Of Catalysts and Sacrifices

I have finally—finally—finished the Farseer trilogy by Robin Hobb. And now I know why I read paranormal and urban fantasy over straight fantasy. I think I'd been seduced into a false sense of security that as long as I avoided George R. R. Martin, I didn’t have to worry about harsh reality intruding in my fantasy novels. What's that joke about good old George? That he doesn't use Twitter because it would only give him 140 characters to kill off?  Well, Robin Hobb proved that an author need not kill her characters in order to break the hearts of her readers. I invested countless hours in this trilogy—it's long—and I kept reading because I was desperate to unravel the mysteries she weaves and see how the story comes together in the end. And Ms. Hobb makes good on her promises; she resolves her mysteries in a clever and original  manner, which is all well and good. But there was little satisfaction to be had at the end of the series (although I understand that there are other books with the characters of the Fitz and the Fool, but I'm taking a break from all things Hobb for a bit). I find myself unutterably sad at the way it all turned out. As one of the main characters is called, I felt like the Sacrifice--leaving my reader's sweat and tears on the altar of these books. Which makes them great, I suppose, just not what I had been looking for. Too fine for my tastes, perhaps. Too demanding to be truly entertaining. Too heartbreaking to be called escapism.

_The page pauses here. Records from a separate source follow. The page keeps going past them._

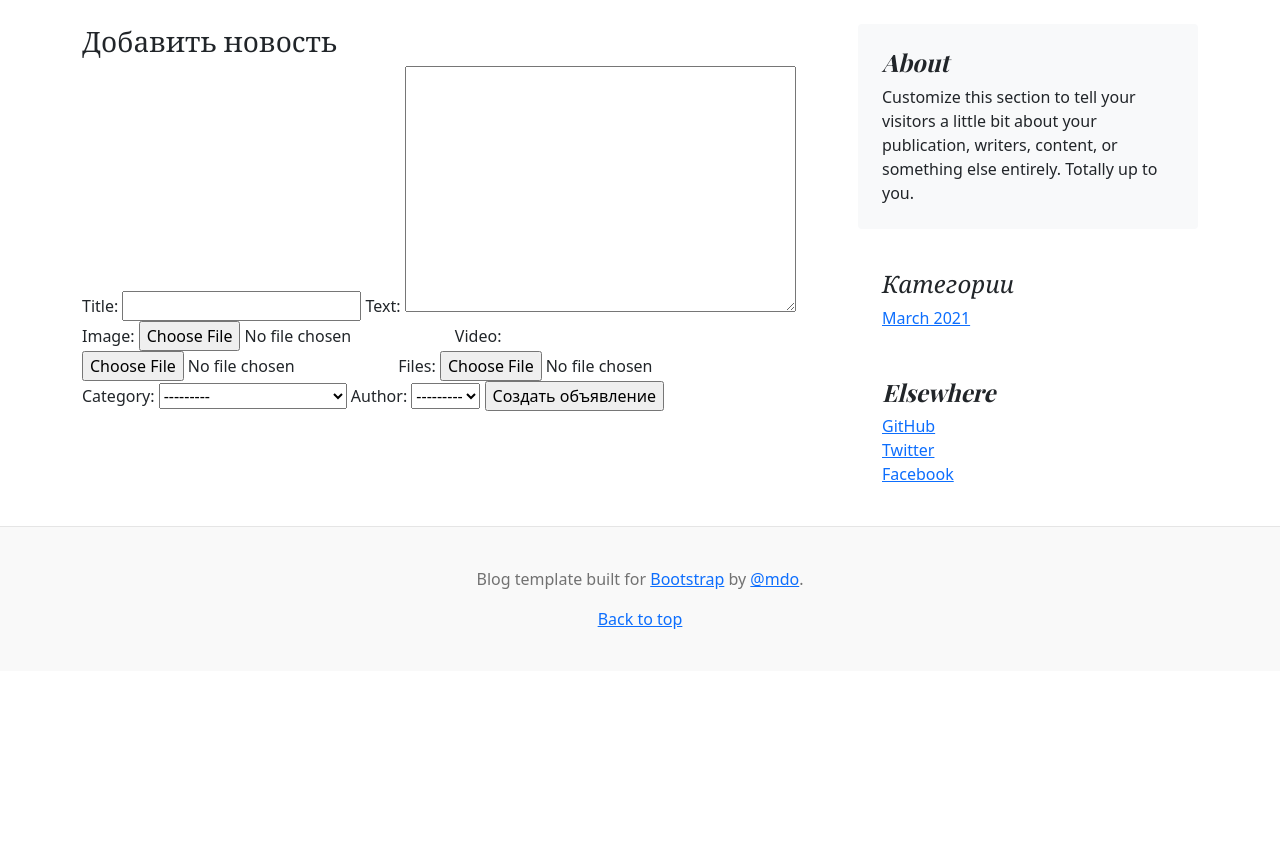
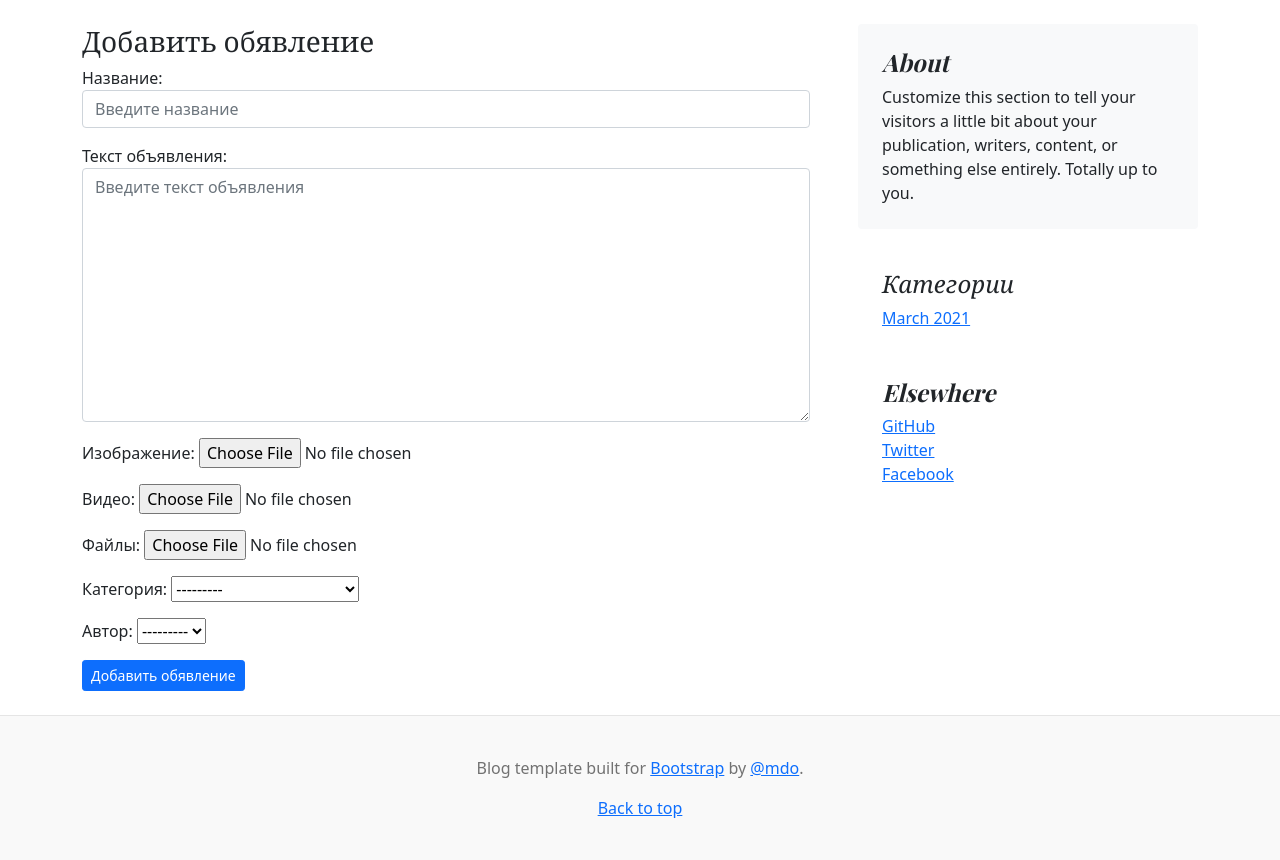
Before and after one commit to ilgiza08/message_board, a Django app: page /advertisement/create/ in a window 1280 px wide. Shown: the part 73-933 px from the top of the page. Before the commit the page ends 702 px from the top, so only its background shows below. Run offline with Django 4.2, Linux system fonts and the light colour scheme; data comes from the database, SQL or seed files in the repository; both versions use the stored data as it was after the commit.

Commit message:
create update pages, add comment form

```diff
--- a/mb/advertisement/forms.py
+++ b/mb/advertisement/forms.py
@@ -1,13 +1,39 @@
 from django.forms import ModelForm
-from .models import Advertisement
+from .models import Advertisement, Comment
+from django import forms
 
 
-class CreateForm(ModelForm):
-    """Форма создания объявления"""
+class CreateAdvForm(ModelForm):
+  """Форма создания объявления"""
+  class Meta:
+      model = Advertisement
+      fields = ['title', 'text',
+                'image', 'video',
+                'files', 'category', 'author'
+              ]
+      labels = {
+            'title': ('Название'),
+            'text': ('Текст объявления'),
+            'author': ('Автор'),
+            'image': ('Изображение'),
+            'video': ('Видео'),
+            'files': ('Файлы'),
+            'category': ('Категория'),
+      }
+      widgets = {
+          'title': forms.TextInput(attrs={
+          'class': 'form-control',
+          'placeholder': 'Введите название'
+           }),
+           'text': forms.Textarea(attrs={
+            'class': 'form-control',
+            'placeholder': 'Введите текст объявления'
+       }),
+     }
 
+
+class CommentForm(forms.ModelForm):
+    """Форма создания комментария"""
     class Meta:
-        model = Advertisement
-        fields = [
-            'title', 'text', 'image', 'video', 'files',
-            'category', 'author',
-            ]
+        model = Comment
+        fields = ['text']
--- a/mb/advertisement/urls.py
+++ b/mb/advertisement/urls.py
@@ -1,11 +1,12 @@
 from django.urls import path
-from .views import AdvertisementView, AdvertisementDetailView, AdvertisementCreateView
+from .views import AdvertisementView, AdvertisementDetailView
+from .views import AdvertisementCreateView, AdvertisementUpdateView, AddCommentView
 
 
 urlpatterns = [
-    path('', AdvertisementView.as_view()),
+    path('', AdvertisementView.as_view(), name='main'),
     path('<int:pk>', AdvertisementDetailView.as_view(), name='advertisement'),
     path('create/', AdvertisementCreateView.as_view(), name='adv_create'),
-    # path('update/<int:pk>', Advertisements.as_view()),
-    # path('comments/', ),
+    path('update/<int:pk>', AdvertisementUpdateView.as_view(), name='update'),
+    path('add-comment/', AddCommentView.as_view(), name='add_comment'),
 ]
--- a/mb/advertisement/views.py
+++ b/mb/advertisement/views.py
@@ -1,6 +1,7 @@
-from django.views.generic import ListView, DetailView, CreateView
+from django.views.generic import ListView, DetailView, CreateView, UpdateView
 from .models import Advertisement
-from .forms import CreateForm
+from .forms import CreateAdvForm, CommentForm
+from django.urls import reverse
 
 
 class AdvertisementView(ListView):
@@ -12,11 +13,34 @@
 
 
 class AdvertisementDetailView(DetailView):
+    """Выводит детали об объявлении"""
     model = Advertisement
     template_name = 'advertisement.html'
     context_object_name = 'adv'
 
 
 class AdvertisementCreateView(CreateView):
-    form_class = CreateForm
+    """Создать объявление"""
+    form_class = CreateAdvForm
     template_name = 'adv_create.html'
+
+    def get_success_url(self):
+        return reverse('advertisement', kwargs={'pk': self.object.pk})
+
+
+class AdvertisementUpdateView(UpdateView):
+    """Редактировать объявление"""
+    form_class = CreateAdvForm
+    template_name = 'adv_create.html'
+
+    def get_object(self, **kwargs):
+        id = self.kwargs.get('pk')
+        return Advertisement.objects.get(pk=id)
+
+    def get_success_url(self):
+        return reverse('advertisement', kwargs={'pk': self.object.pk})
+
+
+class AddCommentView(CreateView):
+    form_class = CommentForm
+    template_name = 'advertisement.html'
--- a/mb/message_board/settings.py
+++ b/mb/message_board/settings.py
@@ -39,6 +39,7 @@
     'django.contrib.messages',
     'django.contrib.staticfiles',
     'advertisement',
+    'django_ckeditor_5',
 ]
 
 MIDDLEWARE = [
--- a/mb/templates/adv_create.html
+++ b/mb/templates/adv_create.html
@@ -6,11 +6,13 @@
 {% endblock title %}
 
 {% block content %}
-<h3>Добавить новость </h3>
-<form method="POST">
+<h3>Добавить обявление </h3>
+<form method="POST" enctype="multipart/form-data">
     {% csrf_token %}
-    {{ form }}
-    <input type="submit" value="Создать объявление">
+    {{ form.as_p }}
+    <div class="mar-top clearfix">
+        <button class="btn btn-sm btn-primary pull-right" type="submit"><i class="fa fa-pencil fa-fw"></i>Добавить обявление</button>
+        </div>
 </form>
 <br/>
 
--- a/mb/templates/base.html
+++ b/mb/templates/base.html
@@ -46,8 +46,8 @@
           </a>
 
           <ul class="nav col-12 col-md-auto mb-2 justify-content-center mb-md-0">
-            <li><a href="#" class="nav-link px-2 link-secondary">Дать объявление</a></li>
-            <li><a href="#" class="nav-link px-2 link-dark">Объявления</a></li>
+            <li><a href="{% url 'adv_create' %}" class="nav-link px-2 link-secondary">Дать объявление</a></li>
+            <li><a href="{% url 'main' %}" class="nav-link px-2 link-dark">Объявления</a></li>
             <li><a href="#" class="nav-link px-2 link-dark">Отклики</a></li>
           </ul>
 
```
Also changed, not shown: mb/templates/advertisement.html (+6 -2 lines), mb/advertisement/migrations/0004_alter_advertisement_text.py (added), mb/db.sqlite3, mb/media/img/Без_названия.jpeg (added), mb/media/img/Без_названия_lcfjeeT.jpeg (added), mb/media/video/Telegram__Contact_povvvvvvvvvvvvvvv.jpeg (added), mb/message_board/urls.py (line endings or trailing spaces).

But that is not what this post is about, I'm sure you will be shocked to learn.  In these books, we are introduced to the concept of the Catalyst, a hero prophesied to come to save the world, which is, of course, a common theme in true fantasy stories. And, like most of those destined to save the world in the fantasy genre, this Catalyst is not much to behold at first glance. In the eyes of his co-conspirators, he is but a green child who knows neither his skills nor his strength and fumbles around from pillar to post, ignorant of what he does, succeeding only by accident, seemingly. It is a well-worn device, but well played in the hands of a master storyteller like Ms. Hobb.

But what of this concept of the Catalyst who comes to change all things?  I found this idea compelling, pulling me back again and again when I didn't think the books were so deeply embedded in my psyche. But they were, and I found myself wondering whether there was any such person or even event in my life, coming to change all things. I thought of my husband and my children first, of course, followed quickly by my mother, all of whom certainly changed all things for me.

I thought also of my former career in national security, and of events that served as catalysts in the truest sense of the word—events like 9/11 in recent memory, and Pearl Harbor in the more distant past. What does it mean to change all things?  I think it means to turn the world on its axis and shift the perspective of all who inhabit the area. It means that we all see through new eyes that which has always been there, but was perhaps not understood.

I thought of things that have not occurred—and hopefully won't—projecting into the wreckage of my future and worrying about that over which I have no control, like illness or injury visiting me or my family, or additional attacks, worse than those that have already happened—involving weapons of mass destruction or the crippling of our infrastructure and financial institutions through cyber warfare or EMP.  And then I realized that Ms. Hobb had put me in mind only of negative catalysts, influenced as I was by the despair of the denouement of her series (which some may have found uplifting, but in which I found only desolation).

What about vehicles of change that are positive and inspiring?  Isn't that an equally valid definition of catalyst?  In fact, isn't it true that it has been my goal and joy to be an agent of positive change in the lives of those I touch? It is true. I am very conscious of working explicitly to help my friends and colleagues, and sometimes even strangers, as I do through this blog, to think and reflect and do the hard, uncomfortable thing for the sake of forward movement in life and love and work and play. I want to be the fire under someone's ass, spurring everyone I encounter to right action, even when it is difficult or frightening.

I love the idea of being the catalyst in others' lives, coming to change all things, to help tilt the world on its axis, in a good way, and help people understand choices they didn't think they had and to discover strength they never dared hope they could poses. Change is always hard, yes, and often painful. But it's always been my objective to help others shoulder the burden of short-term discomfort to achieve the greater good. All things are possible with help, and I love offering the hand of friendship and support to those seeking to better their circumstances.

A catalyst can be cataclysmic or constructive. Both aspects are valid. And after reading about the Catalyst in the Farseer trilogy, I'll aspire to creation over catastrophe every time, although that aspiration is itself a fantasy, as nothing is ever all good or all bad. But it's time to shrug off the depression of these books—as impactful as they were—and return to the world of my exultant HEAs, so that I might rest more easily in my thoughts as I seek a respite from my life among my beloved books and the ease and comfort to be found there. Usually.